The late sixties/early seventies were a strange time for The Beach Boys. Brian Wilson's implosion and subsequent declining sales/cultural relevance were taking its toll. As everyone knows, the group was slowly and painfully half splitting up and half staying together in the midst of all sorts of turmoil. Post the Smile sessions, tracks from it were turning up on all the albums from 1967 to 1971, which sort of prevented the offerings from having too much cohesion as "new product". Echoes from the past were always there. This album actually was not an official one. It was a compilation of previously unreleased tracks to meet contractual obligations to Capitol Records. That said, I really like it. Whisper it quietly, I prefer it to the quirky Surf's Up. Actually, maybe not, but it certainly starts well. It struggles to retain the quality throughout though.


1. Do It Again
2. I Can Hear Music
3. Bluebirds Over The Mountain
4. Be With Me
5. All I Want To Do
6. The Nearest Faraway Place
7. Cotton Fields (The Cotton Song)
8. I Went To Sleep
9. Time To Get Alone
10. Never Learn Not To Love
11. Our Prayer
12. Cabinessence                                  

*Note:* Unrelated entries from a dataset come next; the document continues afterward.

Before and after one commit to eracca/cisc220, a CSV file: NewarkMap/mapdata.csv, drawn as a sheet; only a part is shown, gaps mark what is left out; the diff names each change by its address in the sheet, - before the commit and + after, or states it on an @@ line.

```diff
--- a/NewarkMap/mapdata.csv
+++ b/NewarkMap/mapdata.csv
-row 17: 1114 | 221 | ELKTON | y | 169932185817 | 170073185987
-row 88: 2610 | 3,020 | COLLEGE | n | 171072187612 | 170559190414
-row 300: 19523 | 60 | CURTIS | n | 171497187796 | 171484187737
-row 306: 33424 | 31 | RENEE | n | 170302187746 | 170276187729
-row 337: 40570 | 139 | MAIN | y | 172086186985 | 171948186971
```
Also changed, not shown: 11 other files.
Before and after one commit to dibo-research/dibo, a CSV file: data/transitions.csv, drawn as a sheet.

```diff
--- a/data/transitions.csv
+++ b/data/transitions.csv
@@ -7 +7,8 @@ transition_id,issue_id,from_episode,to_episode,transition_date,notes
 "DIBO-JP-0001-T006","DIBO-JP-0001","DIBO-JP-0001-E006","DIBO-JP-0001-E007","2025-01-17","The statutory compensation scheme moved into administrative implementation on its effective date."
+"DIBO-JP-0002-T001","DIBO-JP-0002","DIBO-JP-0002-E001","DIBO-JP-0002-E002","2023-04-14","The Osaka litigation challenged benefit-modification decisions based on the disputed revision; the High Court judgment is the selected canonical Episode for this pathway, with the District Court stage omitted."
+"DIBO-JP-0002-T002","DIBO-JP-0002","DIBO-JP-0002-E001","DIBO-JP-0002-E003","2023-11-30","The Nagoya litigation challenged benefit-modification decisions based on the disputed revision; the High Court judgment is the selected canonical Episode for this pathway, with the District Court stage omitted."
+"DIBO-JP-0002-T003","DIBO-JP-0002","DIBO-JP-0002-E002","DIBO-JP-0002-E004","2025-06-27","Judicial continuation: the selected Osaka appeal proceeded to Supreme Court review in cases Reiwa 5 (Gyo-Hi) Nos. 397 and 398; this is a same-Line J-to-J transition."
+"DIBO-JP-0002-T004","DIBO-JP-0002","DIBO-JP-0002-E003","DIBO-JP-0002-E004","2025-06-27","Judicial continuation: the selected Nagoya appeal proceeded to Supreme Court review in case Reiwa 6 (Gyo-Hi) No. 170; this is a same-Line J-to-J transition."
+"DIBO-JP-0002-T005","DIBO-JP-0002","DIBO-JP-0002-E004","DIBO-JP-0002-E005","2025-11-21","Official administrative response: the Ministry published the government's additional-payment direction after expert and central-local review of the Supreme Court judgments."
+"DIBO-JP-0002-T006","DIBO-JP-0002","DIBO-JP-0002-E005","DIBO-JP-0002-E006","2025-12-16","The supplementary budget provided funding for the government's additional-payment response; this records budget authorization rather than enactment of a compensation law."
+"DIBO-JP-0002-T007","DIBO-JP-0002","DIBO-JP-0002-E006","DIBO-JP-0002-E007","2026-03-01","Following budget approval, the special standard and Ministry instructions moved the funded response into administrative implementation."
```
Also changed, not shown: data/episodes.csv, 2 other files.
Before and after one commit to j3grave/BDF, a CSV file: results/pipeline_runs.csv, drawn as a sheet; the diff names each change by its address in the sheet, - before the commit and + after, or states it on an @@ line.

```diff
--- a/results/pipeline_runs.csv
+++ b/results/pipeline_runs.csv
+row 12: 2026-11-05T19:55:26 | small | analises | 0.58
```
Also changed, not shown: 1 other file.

The first two tracks are absolute corkers - the nostalgic, insistent shuffle of Do It Again, and the Spectoresque majesty of I Can Hear Music. The latter is one of my favourite Beach Boys songs. Ronnie Spector does a great live cover of it, incidentally.

Bluebirds Over The Mountain is a lively, singalong non-group composition, (written by one Ersel Hickey, a late fifties rockabilly singer). Dennis Wilson’s grandiose, melodic Be With Me is impressive as is his pumping, guitar and drum-driven frenetic rocker All I Want To Do. Both really good cuts. Bruce Johnston’s strings-dominated, peaceful instrumental The Nearest Faraway Place is both atmospheric and pleasant. I have always loved Huddie Leadbetter's Cotton Fields. This is the first version The Beach Boys did, with a Sloop John B. feel to it. It was re-recorded later in 1969. This original has always had a vibrant appeal.

I Went To Sleep is a short, melodious and harmonious number (only a minute and a half in length) as indeed is the beautiful Time To Get Alone. It is a Brian Wilson song written in the "baroque pop" style that he employed a lot around 1967. Dennis Wilson's Never Learn Not To Love was rumoured to have been written by Charles Manson during Dennis's ill-fated liaison with the mass murderer. Dennis supposedly improved considerably on Manson's original song. Let's hope Dennis did just that, because it has an appealing Beatles-esque sound that makes is most likeable. Our Prayer is a pretty pointless short piece of vocal harmony (the album is beginning to fade away a little by now). Cabinessence is the album's final track, dating from the 1966 Smile sessions. It is revered by many fans as some sort of work of genius. Me, I find it a bit of a frustrating mess with periodic invigorating parts that ultimately lead nowhere. Sort of the best bits of Good Vibrations going up a blind alley.

So, what starts as a really good album fizzles out somewhat, but, as a somewhat under-discussed offering it certainly stands up well against the others before and after it from the same turbulent four-five year period.